### AIM OF THE EXERCISE
Please copy each line in the records below that contains the string "html".

### Web page revision data

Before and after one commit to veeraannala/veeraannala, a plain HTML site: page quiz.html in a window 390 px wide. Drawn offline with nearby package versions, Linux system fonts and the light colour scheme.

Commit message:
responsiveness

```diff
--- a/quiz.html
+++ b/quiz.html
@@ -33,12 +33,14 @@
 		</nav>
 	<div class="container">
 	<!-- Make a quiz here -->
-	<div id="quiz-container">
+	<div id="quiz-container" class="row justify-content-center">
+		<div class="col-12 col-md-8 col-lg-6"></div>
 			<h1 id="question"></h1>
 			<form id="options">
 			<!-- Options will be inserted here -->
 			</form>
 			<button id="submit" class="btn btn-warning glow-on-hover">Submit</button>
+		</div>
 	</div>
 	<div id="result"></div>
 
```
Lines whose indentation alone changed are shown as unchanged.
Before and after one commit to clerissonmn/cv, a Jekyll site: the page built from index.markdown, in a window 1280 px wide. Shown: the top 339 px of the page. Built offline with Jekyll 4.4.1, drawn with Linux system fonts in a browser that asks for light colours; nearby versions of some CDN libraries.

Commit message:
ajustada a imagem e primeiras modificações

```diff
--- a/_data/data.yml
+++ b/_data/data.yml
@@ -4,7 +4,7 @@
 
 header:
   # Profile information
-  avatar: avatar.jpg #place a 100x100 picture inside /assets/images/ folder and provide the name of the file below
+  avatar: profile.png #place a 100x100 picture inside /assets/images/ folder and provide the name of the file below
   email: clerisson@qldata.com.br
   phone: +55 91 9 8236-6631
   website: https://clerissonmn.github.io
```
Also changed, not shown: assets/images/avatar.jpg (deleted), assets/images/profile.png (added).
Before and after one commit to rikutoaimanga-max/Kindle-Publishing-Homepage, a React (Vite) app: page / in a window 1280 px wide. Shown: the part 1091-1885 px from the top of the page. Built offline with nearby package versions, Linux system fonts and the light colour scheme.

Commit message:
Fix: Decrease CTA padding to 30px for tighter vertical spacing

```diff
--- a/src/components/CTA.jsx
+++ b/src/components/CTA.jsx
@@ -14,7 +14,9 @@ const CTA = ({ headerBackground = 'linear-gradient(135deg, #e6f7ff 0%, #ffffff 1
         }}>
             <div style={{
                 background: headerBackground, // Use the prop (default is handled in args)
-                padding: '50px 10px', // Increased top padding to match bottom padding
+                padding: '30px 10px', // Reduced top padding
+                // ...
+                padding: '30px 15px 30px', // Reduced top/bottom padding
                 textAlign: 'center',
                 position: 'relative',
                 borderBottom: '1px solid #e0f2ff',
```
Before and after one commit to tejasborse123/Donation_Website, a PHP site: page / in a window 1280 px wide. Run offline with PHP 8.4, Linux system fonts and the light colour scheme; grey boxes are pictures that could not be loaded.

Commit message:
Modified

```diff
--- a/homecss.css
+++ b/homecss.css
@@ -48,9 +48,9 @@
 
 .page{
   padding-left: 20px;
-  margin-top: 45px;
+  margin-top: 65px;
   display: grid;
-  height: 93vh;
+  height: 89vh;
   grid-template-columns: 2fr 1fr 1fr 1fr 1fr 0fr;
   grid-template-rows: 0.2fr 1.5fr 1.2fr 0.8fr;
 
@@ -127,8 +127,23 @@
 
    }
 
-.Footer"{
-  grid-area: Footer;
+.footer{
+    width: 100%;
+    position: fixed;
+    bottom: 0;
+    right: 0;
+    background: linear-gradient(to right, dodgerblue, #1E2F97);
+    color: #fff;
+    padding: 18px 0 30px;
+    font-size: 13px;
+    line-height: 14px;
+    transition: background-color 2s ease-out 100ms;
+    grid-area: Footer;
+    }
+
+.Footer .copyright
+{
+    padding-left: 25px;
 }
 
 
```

### TASK SOLUTION
Before and after one commit to veeraannala/veeraannala, a plain HTML site: page quiz.html in a window 390 px wide. Drawn offline with nearby package versions, Linux system fonts and the light colour scheme.
--- a/quiz.html
+++ b/quiz.html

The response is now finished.